Marwan Barghouti was arrested by
A man to watch in the Palestine conflict is the dapper and highly popular 42-year-old Marwan Barghouti. The “old man” of the Palestinian resistance, Yasser Arafat, still holds all the keys, but Barghouti is a front-runner in the shortlist of candidates touted to succeed him.
Charismatic and admired by the Palestinian diaspora, Barghouti belongs to the new generation of Palestinian leaders, the “insiders” or the “Intifada elite” who speak Hebrew and have a more intimate knowledge of Israel.
Barghouti evokes awe as he is one of the few leaders to have publicly challenged shortcomings in Yasser Arafat’s administration. His campaign against misuse of power by Arafat’s officials and security services was watched with much admiration among Palestinians.
Barghouti graduated into Palestinian politics during the first intifada in 1987. But he was arrested and deported to Jordan. He joined the Palestine Liberation Organisation (PLO) as its liaison officer in Amman and Tunis. After the 1993 Oslo peace accords with Israel, he returned to the West Bank and took over as secretary-general of Al-Fatah, the dominant bloc in the Palestinian Legislative Council.
Here Barghouti was considered the protégé of Yasser Arafat, and analysts believe that there exists a special relationship between them – one reason why Palestinians say he could get away with criticising his mentor.
His popularity on the Palestinian street was confirmed when he won a seat on the Palestinian Legislative Council standing as an independent candidate.
Once Arafat had publicly renounced terrorism as part of the Oslo peace accords, his hands were tied. It is believed that Barghouti took over the reins, though not formally, of Fatah’s armed offshoots, Tanzim and the Al-Aqsa Martyrs Brigade. While the parent Al-Fatah was involved in running the administration, Tanzim and Al-Aqsa took over the task of defending Palestinians in the occupied West Bank and Gaza.
Barghouti is widely renowned as a key player in the latest uprising which began in September 2000, known as the “Al-Aqsa intifada”. Unfortunately for the Palestinians, Barghouti was arrested during a raid by Israeli security forces on March 29, 2002, and is now being held in Israeli custody.

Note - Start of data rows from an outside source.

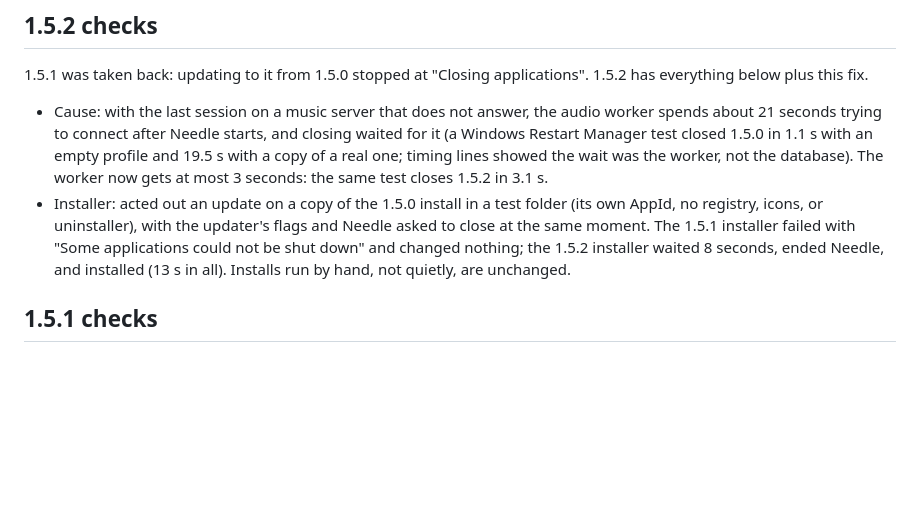
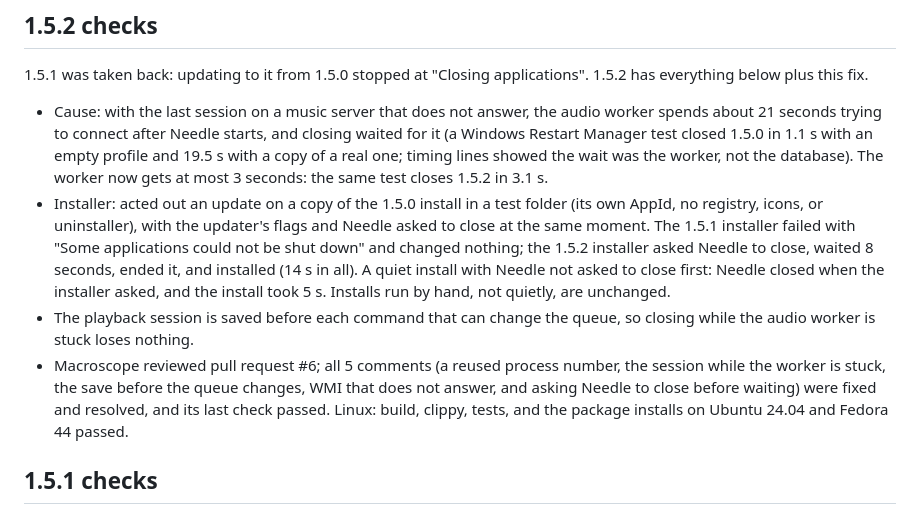
Before and after one commit to nnxdot/needle, a Markdown page: VALIDATION.md, the part around the change. GitHub-like rendering; blank space fills up the shorter version.

Commit message:
VALIDATION: 1.5.2 review and installer tests

```diff
--- a/VALIDATION.md
+++ b/VALIDATION.md
@@ -118,7 +118,9 @@ Opening an existing large library for the first time after this change builds th
 1.5.1 was taken back: updating to it from 1.5.0 stopped at "Closing applications". 1.5.2 has everything below plus this fix.
 
 - Cause: with the last session on a music server that does not answer, the audio worker spends about 21 seconds trying to connect after Needle starts, and closing waited for it (a Windows Restart Manager test closed 1.5.0 in 1.1 s with an empty profile and 19.5 s with a copy of a real one; timing lines showed the wait was the worker, not the database). The worker now gets at most 3 seconds: the same test closes 1.5.2 in 3.1 s.
-- Installer: acted out an update on a copy of the 1.5.0 install in a test folder (its own AppId, no registry, icons, or uninstaller), with the updater's flags and Needle asked to close at the same moment. The 1.5.1 installer failed with "Some applications could not be shut down" and changed nothing; the 1.5.2 installer waited 8 seconds, ended Needle, and installed (13 s in all). Installs run by hand, not quietly, are unchanged.
+- Installer: acted out an update on a copy of the 1.5.0 install in a test folder (its own AppId, no registry, icons, or uninstaller), with the updater's flags and Needle asked to close at the same moment. The 1.5.1 installer failed with "Some applications could not be shut down" and changed nothing; the 1.5.2 installer asked Needle to close, waited 8 seconds, ended it, and installed (14 s in all). A quiet install with Needle not asked to close first: Needle closed when the installer asked, and the install took 5 s. Installs run by hand, not quietly, are unchanged.
+- The playback session is saved before each command that can change the queue, so closing while the audio worker is stuck loses nothing.
+- Macroscope reviewed pull request #6; all 5 comments (a reused process number, the session while the worker is stuck, the save before the queue changes, WMI that does not answer, and asking Needle to close before waiting) were fixed and resolved, and its last check passed. Linux: build, clippy, tests, and the package installs on Ubuntu 24.04 and Fedora 44 passed.
 
 ## 1.5.1 checks
 
```
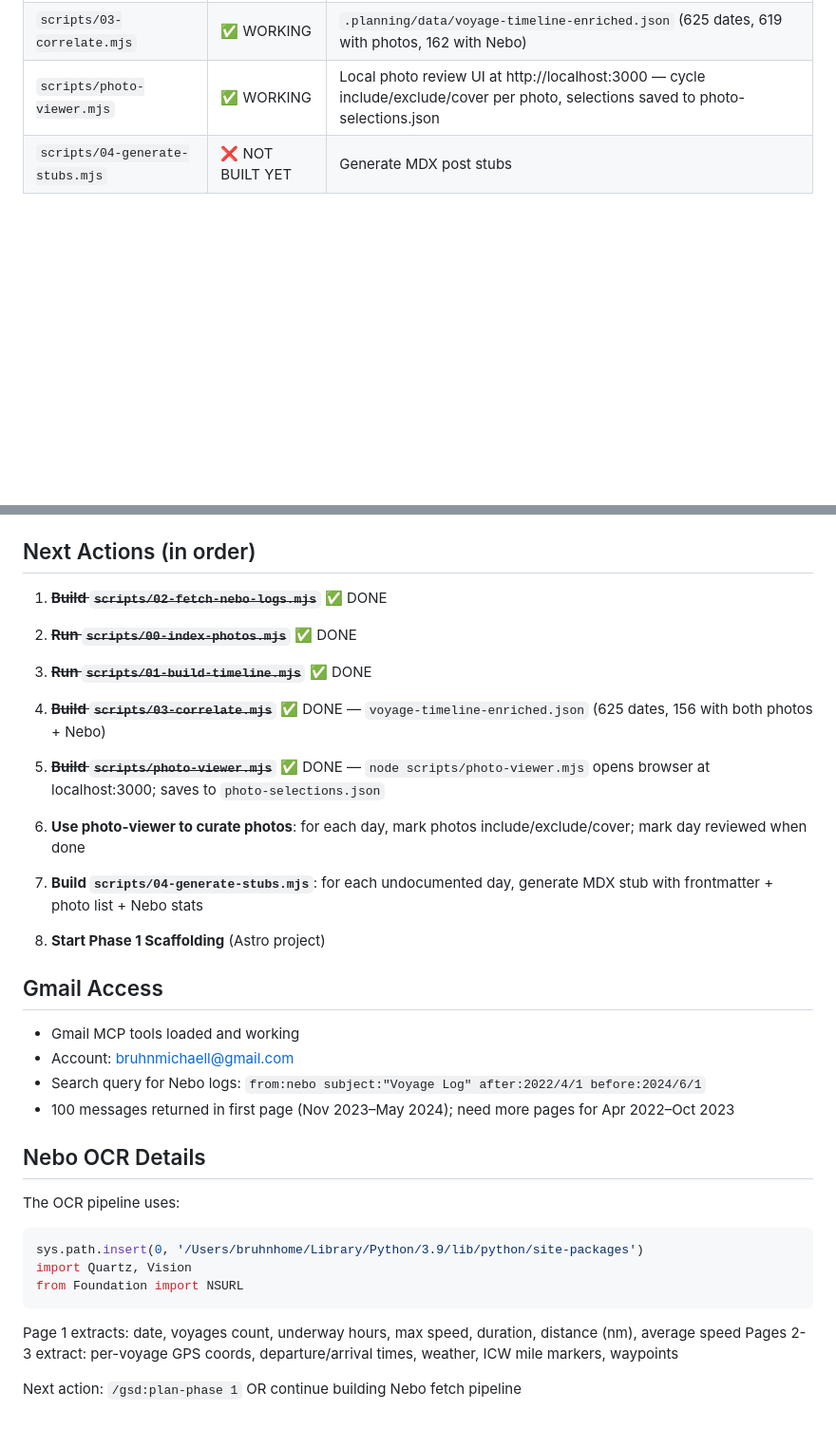
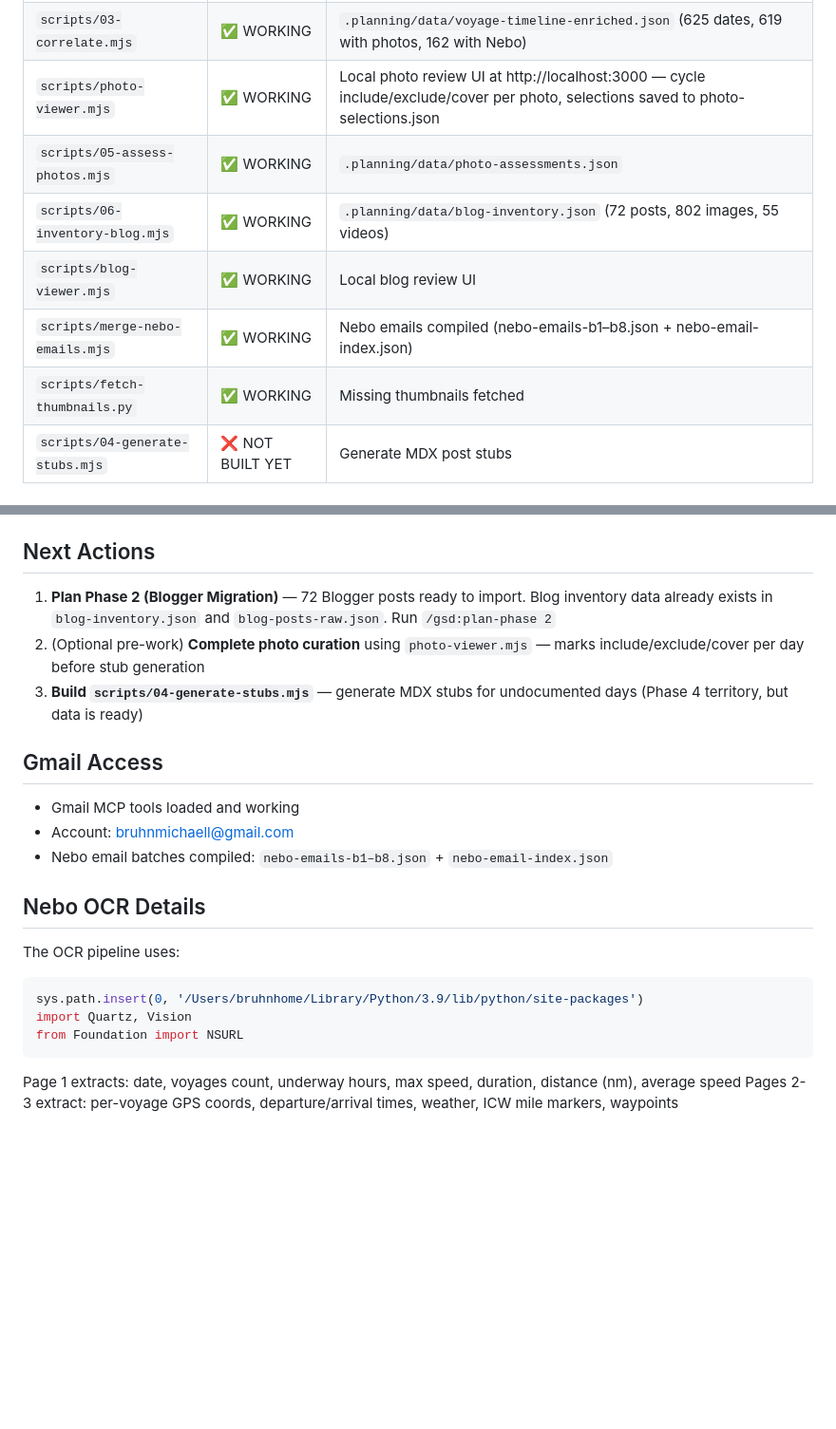
Before and after one commit to ZoomMimi/jackieb3, a Markdown page: .planning/STATE.md, 2 parts joined by grey strips. Shown at 95% size. GitHub-like rendering; blank space fills up the shorter version.

```diff
--- a/.planning/STATE.md
+++ b/.planning/STATE.md
@@ -82,6 +85,11 @@ Last session: 2026-06-27T18:38:08.198Z
 | `scripts/02-fetch-nebo-logs.mjs` | ✅ WORKING | `.planning/data/nebo-logs.json` (162/171 logs OCR'd, 5,424nm total) |
 | `scripts/03-correlate.mjs` | ✅ WORKING | `.planning/data/voyage-timeline-enriched.json` (625 dates, 619 with photos, 162 with Nebo) |
 | `scripts/photo-viewer.mjs` | ✅ WORKING | Local photo review UI at http://localhost:3000 — cycle include/exclude/cover per photo, selections saved to photo-selections.json |
+| `scripts/05-assess-photos.mjs` | ✅ WORKING | `.planning/data/photo-assessments.json` |
+| `scripts/06-inventory-blog.mjs` | ✅ WORKING | `.planning/data/blog-inventory.json` (72 posts, 802 images, 55 videos) |
+| `scripts/blog-viewer.mjs` | ✅ WORKING | Local blog review UI |
+| `scripts/merge-nebo-emails.mjs` | ✅ WORKING | Nebo emails compiled (nebo-emails-b1–b8.json + nebo-email-index.json) |
+| `scripts/fetch-thumbnails.py` | ✅ WORKING | Missing thumbnails fetched |
 | `scripts/04-generate-stubs.mjs` | ❌ NOT BUILT YET | Generate MDX post stubs |
 
 ## Key Findings
@@ -96,24 +104,17 @@ Last session: 2026-06-27T18:38:08.198Z
 - **Photo file paths**: `~/Pictures/Photos Library.photoslibrary/originals/{first-uuid-char}/{UUID}.heic` (many iCloud-only — originals not downloaded)
 - **Photo thumbnails**: `~/Pictures/Photos Library.photoslibrary/resources/derivatives/{first-uuid-char}/{UUID}_1_105_c.jpeg` — 1022×768 JPEG, ~74% cached locally, used by photo-viewer.mjs
 
-## Next Actions (in order)
+## Next Actions
 
-1. ~~**Build `scripts/02-fetch-nebo-logs.mjs`**~~ ✅ DONE
-2. ~~**Run `scripts/00-index-photos.mjs`**~~ ✅ DONE
-3. ~~**Run `scripts/01-build-timeline.mjs`**~~ ✅ DONE
-4. ~~**Build `scripts/03-correlate.mjs`**~~ ✅ DONE — `voyage-timeline-enriched.json` (625 dates, 156 with both photos + Nebo)
-5. ~~**Build `scripts/photo-viewer.mjs`**~~ ✅ DONE — `node scripts/photo-viewer.mjs` opens browser at localhost:3000; saves to `photo-selections.json`
-
-6. **Use photo-viewer to curate photos**: for each day, mark photos include/exclude/cover; mark day reviewed when done
-7. **Build `scripts/04-generate-stubs.mjs`**: for each undocumented day, generate MDX stub with frontmatter + photo list + Nebo stats
-8. **Start Phase 1 Scaffolding** (Astro project)
+1. **Plan Phase 2 (Blogger Migration)** — 72 Blogger posts ready to import. Blog inventory data already exists in `blog-inventory.json` and `blog-posts-raw.json`. Run `/gsd:plan-phase 2`
+2. (Optional pre-work) **Complete photo curation** using `photo-viewer.mjs` — marks include/exclude/cover per day before stub generation
+3. **Build `scripts/04-generate-stubs.mjs`** — generate MDX stubs for undocumented days (Phase 4 territory, but data is ready)
 
 ## Gmail Access
 
 - Gmail MCP tools loaded and working
 - Account: bruhnmichaell@gmail.com
-- Search query for Nebo logs: `from:nebo subject:"Voyage Log" after:2022/4/1 before:2024/6/1`
-- 100 messages returned in first page (Nov 2023–May 2024); need more pages for Apr 2022–Oct 2023
+- Nebo email batches compiled: `nebo-emails-b1–b8.json` + `nebo-email-index.json`
 
 ## Nebo OCR Details
 
@@ -127,5 +128,3 @@ from Foundation import NSURL
 
 Page 1 extracts: date, voyages count, underway hours, max speed, duration, distance (nm), average speed
 Pages 2-3 extract: per-voyage GPS coords, departure/arrival times, weather, ICW mile markers, waypoints
-
-Next action: `/gsd:plan-phase 1` OR continue building Nebo fetch pipeline
```
Also changed, not shown: other parts of .planning/STATE.md (+20 -17 lines).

Israeli prosecutors are attempting to link him to a spate of bomb blasts by Palestinian fighters. Human rights organisations have reported that he has been tortured.
Ramallah’s children demonstrate
A pragmatist, Barghouti is of the view that a permanent solution to the Middle East conflict can be found only if the mediator is changed. According to him, the US is too close to Israel to be an honest broker.
Broadly, Barghouti’s stand on the Israeli-Palestinian dispute is flexible but firm. In his several interviews to the media, Barghouti has clearly expressed his support for the idea of coexistence of two separate states: Israel and Palestine.
But he insists this must be on the condition that Israel withdraws completely from the West Bank and Gaza including all settlements. The Palestinians recognised Israel’s right to exist in 1993, says Barghouti, but there has been no reciprocal acknowledgment from the Israelis.
As per the Oslo accords, the Palestinians were supposed to control more than 80 to 90 percent of the occupied territories and the remaining land would be decided at the final talks. The Israelis, according to him, never implemented their part of the deal and the Palestinians were left with only 18 percent.
Barghouti said he will fight with Israel to get the peace accords implemented. In a media interview at a safe house in West Bank, even as Israeli security forces were hunting for him, he pointed out that since the intifada did not start with a political order it could not be stopped by one either. The uprising was a spontaneous popular response to the Israeli occupation which would cease only when occupation ended, he said.